WordPress and Ajax

adding the Ajax URL to the theme head

The file that handles all Ajax calls on WordPress is /wp-admin/admin-ajax.php. The URL for this file should be recognized with the client by defining it as a local javascript variable with the theme head:

function print_zw_rating_scripts () {
wp_register_script( 'my_ajax', plugins_url( 'my_ajax.js' , __FILE__ ), array('jquery'), '1.0', true );
wp_localize_script( 'my_ajax', 'myAjax', array( 'ajaxurl' => admin_url( 'admin-ajax.php' )));
wp_enqueue_script('my_ajax');
}
if (!is_admin()) {
add_action('wp_print_scripts', 'print_zw_rating_scripts');
}

If all went well, viewing the page source on the browser, you should see this output:
bla
A new object ‘my_ajax’, has been created within the global scope, and may be reached from your other scripts.

Adding ‘nonce’

Along with all the data we are passing to the server, we will also pass a security key:

<?php
$nonce = wp_create_nonce("my_user_vote_nonce");
?>
<input type="hidden" value="<?php echo $nonce; ?>" name="ny_nonce" id="my_nonce" />

Setting the ajax function on the client side

this should go inside the javascript file:

jQuery(document).ready( function() {
jQuery(".my_action_button").click( function() {
ajax_data = jQuery('#ajax-data').val()
nonce = jQuery('$my_nonce').val();

jQuery.ajax({
type : "post",
dataType : "json",
url : myAjax.ajaxurl,
data : {action: "my_server_action", post_id : post_id, nonce: nonce, ajax_data: ajax_data},
success: function(response) {
if(response.type == "success") {
// do something
}
else {
// handle errors
}
}
})

})

})

Meanwhile, on the server side…

On our functions/plugin file we add the function that should take care of the data sent by the client:

function process_my_data() {
// validating the 'nonce' security key:
if ( !wp_verify_nonce( $_REQUEST['nonce'], "my_user_vote_nonce")) {
exit("No naughty business please");
}

$ajax_data = $_request['ajax_data'];

// if all is well - process the data ,and echo the results.
echo 'heres what you get back.';
// else: handle errors.
// always die at the end, otherwise, the admin-ajax.php will go on with a non relevant output...
die();
}

Adding our action to the ajax queue

We hook our action on 2 action hooks.

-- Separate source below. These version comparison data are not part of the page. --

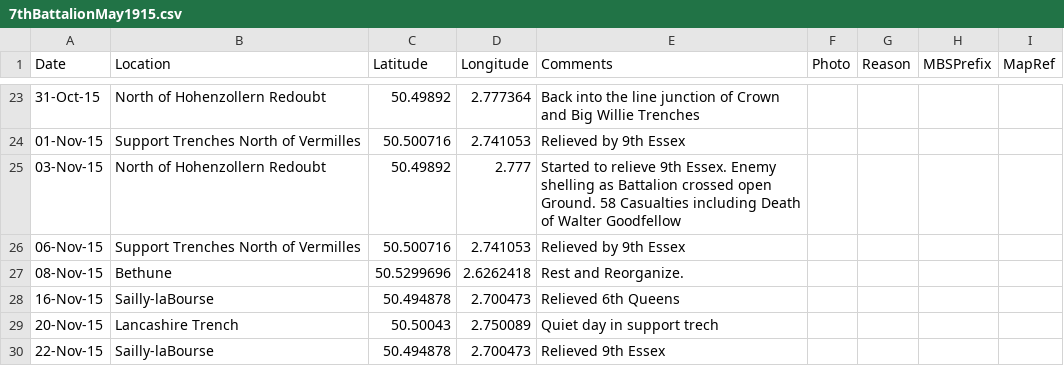
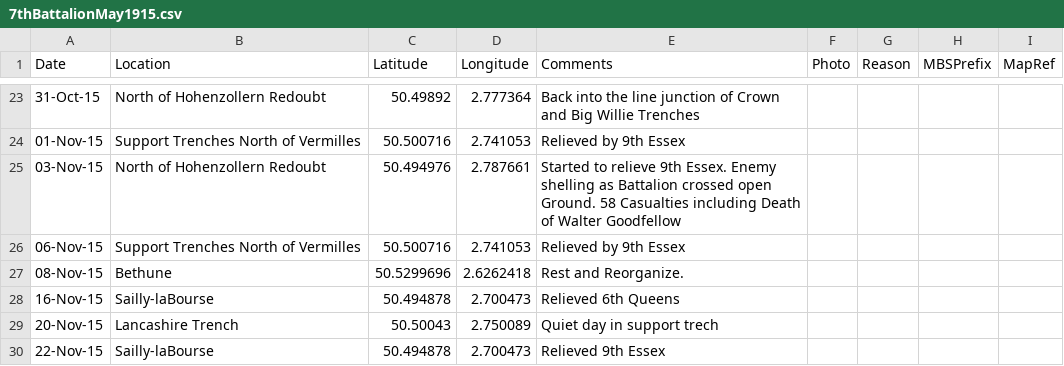
Before and after one commit to pd-allen/voila-ors, a CSV file: 7thBattalionMay1915.csv, drawn as a sheet; only a part is shown, gaps mark what is left out.

Commit message:
Update 7thBattalionMay1915.csv

```diff
--- a/7thBattalionMay1915.csv
+++ b/7thBattalionMay1915.csv
@@ -24,3 +24,3 @@
 01-Nov-15,Support Trenches North of Vermilles,50.500716,2.741053,Relieved by 9th Essex,,,,
-03-Nov-15,North of Hohenzollern Redoubt,50.49892,2.777,Started to relieve 9th Essex. Enemy shelling as Battalion crossed open Ground.  58 Casualties including Death of Walter Goodfellow,,,,
+03-Nov-15,North of Hohenzollern Redoubt,50.494976, 2.787661,Started to relieve 9th Essex. Enemy shelling as Battalion crossed open Ground.  58 Casualties including Death of Walter Goodfellow,,,,
 06-Nov-15,Support Trenches North of Vermilles,50.500716,2.741053,Relieved by 9th Essex,,,,
```
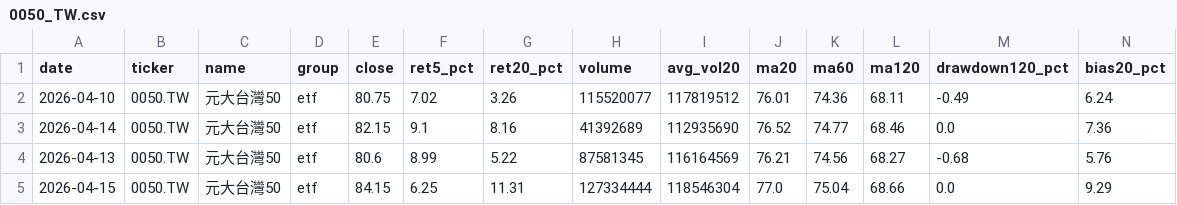
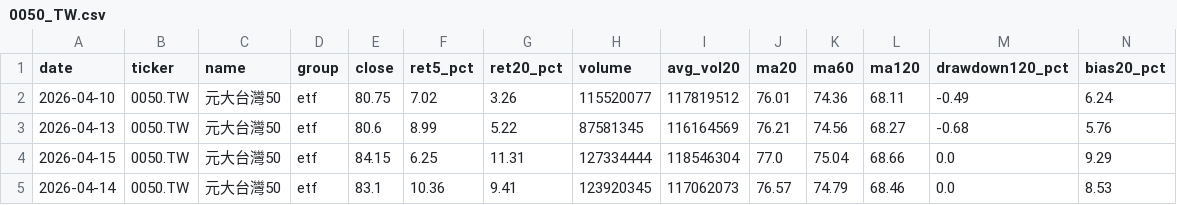
Before and after one commit to tokuzfunpi/stock-watch, a CSV file: theme_watchlist_daily/logs/0050_TW.csv, drawn as a sheet; only a part is shown; removed rows and columns are numbered as before the commit, all else as after; rows hold the shown columns only; the diff names each change by its address in the sheet, - before the commit and + after, or states it on an @@ line.

```diff
--- a/theme_watchlist_daily/logs/0050_TW.csv
+++ b/theme_watchlist_daily/logs/0050_TW.csv
-row 3: 2026-04-14 | 0050.TW | 元大台灣50 | etf | 82.15 | 9.1 | 8.16 | 41392689 | 112935690 | 76.52 | 74.77 | 68.46 | 0.0 | 7.36
+row 5: 2026-04-14 | 0050.TW | 元大台灣50 | etf | 83.1 | 10.36 | 9.41 | 123920345 | 117062073 | 76.57 | 74.79 | 68.46 | 0.0 | 8.53
```
Also changed, not shown: theme_watchlist_daily/alert_tracking.csv, theme_watchlist_daily/logs/0052_TW.csv, 48 other files.
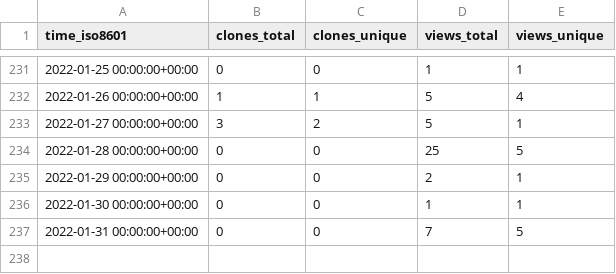
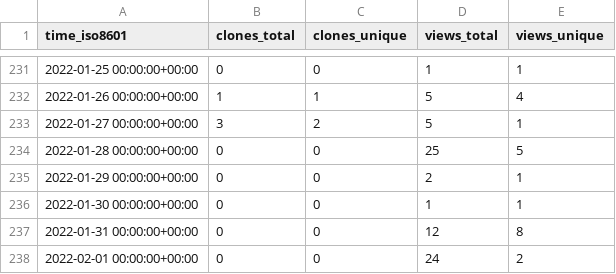
Before and after one commit to jonescompneurolab/hnn-tracking, a CSV file: jonescompneurolab/hnn/ghrs-data/views_clones_aggregate.csv, drawn as a sheet; only a part is shown, gaps mark what is left out.

```diff
--- a/jonescompneurolab/hnn/ghrs-data/views_clones_aggregate.csv
+++ b/jonescompneurolab/hnn/ghrs-data/views_clones_aggregate.csv
@@ -236,2 +236,3 @@ time_iso8601,clones_total,clones_unique,views_total,views_unique
 2022-01-30 00:00:00+00:00,0,0,1,1
-2022-01-31 00:00:00+00:00,0,0,7,5
+2022-01-31 00:00:00+00:00,0,0,12,8
+2022-02-01 00:00:00+00:00,0,0,24,2
```
Also changed, not shown: 1 other file.
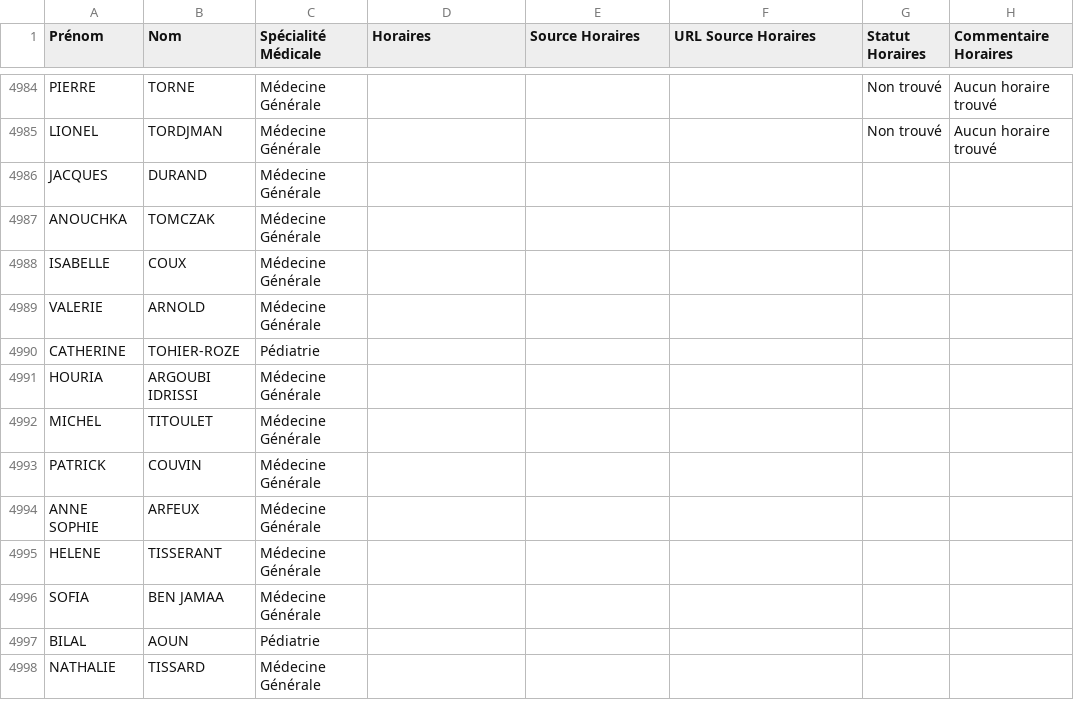
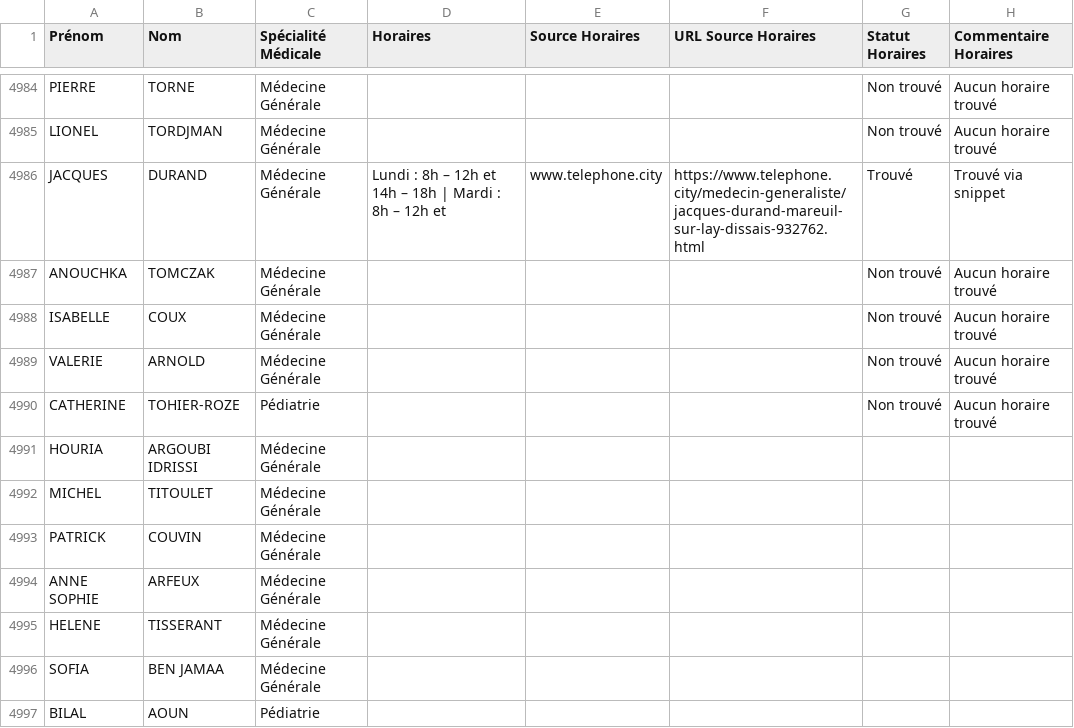
Before and after one commit to tsimokaza01-source/URL-8, a CSV file: medecins_horaires_enrichi.csv, drawn as a sheet; only a part is shown, gaps mark what is left out; the shorter side is filled out with more unchanged rows.

```diff
--- a/medecins_horaires_enrichi.csv
+++ b/medecins_horaires_enrichi.csv
@@ -4985,7 +4985,7 @@ PIERRE;TORNE;Médecine Générale;;;;Non trouvé;Aucun horaire trouvé
 LIONEL;TORDJMAN;Médecine Générale;;;;Non trouvé;Aucun horaire trouvé
-JACQUES;DURAND;Médecine Générale;;;;;
-ANOUCHKA;TOMCZAK;Médecine Générale;;;;;
-ISABELLE;COUX;Médecine Générale;;;;;
-VALERIE;ARNOLD;Médecine Générale;;;;;
-CATHERINE;TOHIER-ROZE;Pédiatrie;;;;;
+JACQUES;DURAND;Médecine Générale;Lundi : 8h – 12h et 14h – 18h | Mardi : 8h – 12h et;www.telephone.city;https://www.telephone.city/medecin-generaliste/jacques-durand-mareuil-sur-lay-dissais-932762.html;Trouvé;Trouvé via snippet
+ANOUCHKA;TOMCZAK;Médecine Générale;;;;Non trouvé;Aucun horaire trouvé
+ISABELLE;COUX;Médecine Générale;;;;Non trouvé;Aucun horaire trouvé
+VALERIE;ARNOLD;Médecine Générale;;;;Non trouvé;Aucun horaire trouvé
+CATHERINE;TOHIER-ROZE;Pédiatrie;;;;Non trouvé;Aucun horaire trouvé
 HOURIA;ARGOUBI IDRISSI;Médecine Générale;;;;;
```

One for admin mode, and on for the front-end mode:

add_action("wp_ajax_my_server_action", "process_my_data");
add_action("wp_ajax_nopriv_my_server_action", "process_my_data");

Keep in minde that this hook connects the client action that is defined with the javscript function (in this case it’s name is: my_server_action), with the function defined on the server side: (named in our case “process_my_data”)

That’s it!